"The 2008 presidential election saw a significant increase in voter turnout among young people, blacks and Hispanics," said Thom File, a voting analyst with the Census Bureau's Housing and Household Economic Statistics Division said in a news release. "But as turnout among some other demographic groups either decreased or remained unchanged, the overall 2008 voter turnout rate was not statistically different from 2004."
The study also reaffirmed an existing maxim: Generally speaking, young people couldn't care less about voting. Among whites, the smallest turnout was among 18-to-24 year olds (43.8%). Among blacks, this age group also had the lowest turnout (52.3%).
But for all of the jokes about Minnesota in the wake of the Coleman-Franken race, one fact remains: Minnesotans vote. The state had the highest turnout (75%). Hawaii (51.8%), Utah (53.1%), West Virginia (53.4%), and Arkansas (53.8%) brought up the rear.
The Census Bureau data also showed -- again -- that the higher your income, the more likely you are to vote.(2 Comments)

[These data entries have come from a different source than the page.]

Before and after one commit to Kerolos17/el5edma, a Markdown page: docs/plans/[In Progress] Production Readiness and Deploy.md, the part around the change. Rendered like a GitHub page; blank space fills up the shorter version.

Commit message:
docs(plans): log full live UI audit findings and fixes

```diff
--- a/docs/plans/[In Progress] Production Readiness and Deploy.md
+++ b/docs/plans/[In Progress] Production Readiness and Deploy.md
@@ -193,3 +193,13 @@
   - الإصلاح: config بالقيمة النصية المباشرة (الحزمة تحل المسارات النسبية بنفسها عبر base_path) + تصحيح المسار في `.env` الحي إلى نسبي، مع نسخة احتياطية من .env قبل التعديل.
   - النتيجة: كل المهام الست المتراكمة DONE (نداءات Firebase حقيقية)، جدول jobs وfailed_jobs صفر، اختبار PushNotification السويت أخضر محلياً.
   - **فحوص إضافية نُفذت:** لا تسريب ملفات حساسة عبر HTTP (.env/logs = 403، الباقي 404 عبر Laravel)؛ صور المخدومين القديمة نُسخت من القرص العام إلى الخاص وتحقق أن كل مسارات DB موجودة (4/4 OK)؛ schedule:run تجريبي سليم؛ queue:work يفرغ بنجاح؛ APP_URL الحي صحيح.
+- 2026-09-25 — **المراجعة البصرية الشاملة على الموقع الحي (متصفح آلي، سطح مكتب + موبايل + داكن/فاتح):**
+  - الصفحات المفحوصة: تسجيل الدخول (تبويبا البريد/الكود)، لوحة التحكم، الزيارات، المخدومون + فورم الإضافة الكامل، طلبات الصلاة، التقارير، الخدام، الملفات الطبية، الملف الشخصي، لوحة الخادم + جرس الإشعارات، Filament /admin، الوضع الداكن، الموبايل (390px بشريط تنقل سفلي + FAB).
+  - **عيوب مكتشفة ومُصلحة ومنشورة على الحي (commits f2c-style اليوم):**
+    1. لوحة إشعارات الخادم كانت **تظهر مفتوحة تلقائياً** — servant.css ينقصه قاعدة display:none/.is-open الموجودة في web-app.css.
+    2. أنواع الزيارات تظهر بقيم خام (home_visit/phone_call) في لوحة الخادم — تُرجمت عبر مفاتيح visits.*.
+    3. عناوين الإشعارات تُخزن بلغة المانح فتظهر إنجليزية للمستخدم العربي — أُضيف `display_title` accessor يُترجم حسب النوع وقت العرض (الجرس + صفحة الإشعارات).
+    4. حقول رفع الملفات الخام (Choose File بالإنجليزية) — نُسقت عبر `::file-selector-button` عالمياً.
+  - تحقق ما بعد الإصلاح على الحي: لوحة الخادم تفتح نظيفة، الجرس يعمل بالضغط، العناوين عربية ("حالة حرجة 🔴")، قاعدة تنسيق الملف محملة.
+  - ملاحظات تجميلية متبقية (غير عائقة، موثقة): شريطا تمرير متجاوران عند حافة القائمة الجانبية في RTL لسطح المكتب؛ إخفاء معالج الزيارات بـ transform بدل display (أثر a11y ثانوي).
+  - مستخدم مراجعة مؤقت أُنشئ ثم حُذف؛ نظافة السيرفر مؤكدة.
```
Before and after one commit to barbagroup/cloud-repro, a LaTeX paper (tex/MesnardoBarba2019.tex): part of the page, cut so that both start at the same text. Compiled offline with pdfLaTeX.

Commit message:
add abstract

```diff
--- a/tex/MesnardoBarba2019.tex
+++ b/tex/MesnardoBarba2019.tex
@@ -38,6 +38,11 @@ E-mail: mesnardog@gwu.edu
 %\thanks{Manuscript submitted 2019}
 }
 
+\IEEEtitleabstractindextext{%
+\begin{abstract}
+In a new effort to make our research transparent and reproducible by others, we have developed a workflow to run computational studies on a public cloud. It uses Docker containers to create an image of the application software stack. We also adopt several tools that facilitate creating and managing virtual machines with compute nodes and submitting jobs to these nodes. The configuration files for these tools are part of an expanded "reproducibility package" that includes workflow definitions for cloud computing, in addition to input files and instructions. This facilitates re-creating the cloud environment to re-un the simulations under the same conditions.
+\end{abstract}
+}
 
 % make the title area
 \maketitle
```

Journalists in the U.S. complained for most of the Bush administration that they weren't allowed to photograph the returning caskets of U.S. soldiers. They alleged the ban sanitized war.
Now that the Obama administration is allowing -- with permission of families -- the photographing of the homecomings, journalists have taken to sanitizing war on their own.
The images are compelling, disturbing and, of course, sad. The captions below the photographs are not.
Take both of the Twin Cities Daily newspapers.
The Star Tribune documented the arrival of the body of Army Specialist James Wertish on over the weekend.
Said the caption: "An Army team carried a transfer case containing the remains of Army Specialist James Wertish on Saturday at Dover Air Force Base in Delaware. Wrtish, 20, of Olivia, Minn., was one of three Minnesotans who died Thursday in Basra, Iraq.
Transfer case? It sounds like something you'd put groceries in. Not a body. Not a human. Transfer cases are part of the transmission of four-wheel-drive vehicles.
Another Minnesotan, Daniel Drevnick of Woodbury, arrived home on Saturday.
Said the Pioneer Press: "An Air Force team removes transfer cases containing the remains of Minnesota National Guard members Spc. Carlos Wilcox, Spc. James Wertish and Spc. Daniel Drevnick on Saturday at Dover Air Force Base in Delaware."
Both papers used transfer cases. Both described the people carrying them as a team
Back before the Bush administration, we called them coffins or caskets; words which may be technically insufficient, but made clear that someone's son, brother, or husband was inside, and he is dead.
Instead of "teams," they were referred to as "honor guards," reinforcing that the dead deserved no less.
Other dead soldiers coming home got almost the same sanitized treatment:
An Army carry team carries a transfer case containing the remains of Pfc. Nicolas Hugh Joseph Gideon at Dover Air Force Base, Del., July 7, 2009. - Anchorage Daily News.
An Army carry team carries a transfer case containing the remains of Spc. Chester W. Hosford of Hastings, Minn. Wednesday July 8, 2009 at Dover Air Force Base, Del. - Minnesota Public Radio.
An Army Corps carry team carries the transfer case containing the body of U.S. Army Pfc. Justin A. Casillas, 19, of Dunnigan, during a transfer ceremony at Dover Air Force Base, Del., Monday, July 6. - Woodland (Calif.) Democrat
This is what George Carlin called "soft language."
"I don't like words that hide the truth. I don't like words that conceal reality. I don't like euphemisms, or euphemistic language. And American English is loaded with euphemisms. Cause Americans have a lot of trouble dealing with reality. Americans have trouble facing the truth, so they invent the kind of a soft language to protect themselves from it, and it gets worse with every generation. For some reason, it just keeps getting worse."
(Photos: Associated Press)(15 Comments)
The apparent pent-up demand for cheap flights from the Twin Cities to Toledo will remain pent up.
The airline is promising refunds to customers who bought tickets.
A Northwest/Delta flight for Toledo is going for $365.(1 Comments)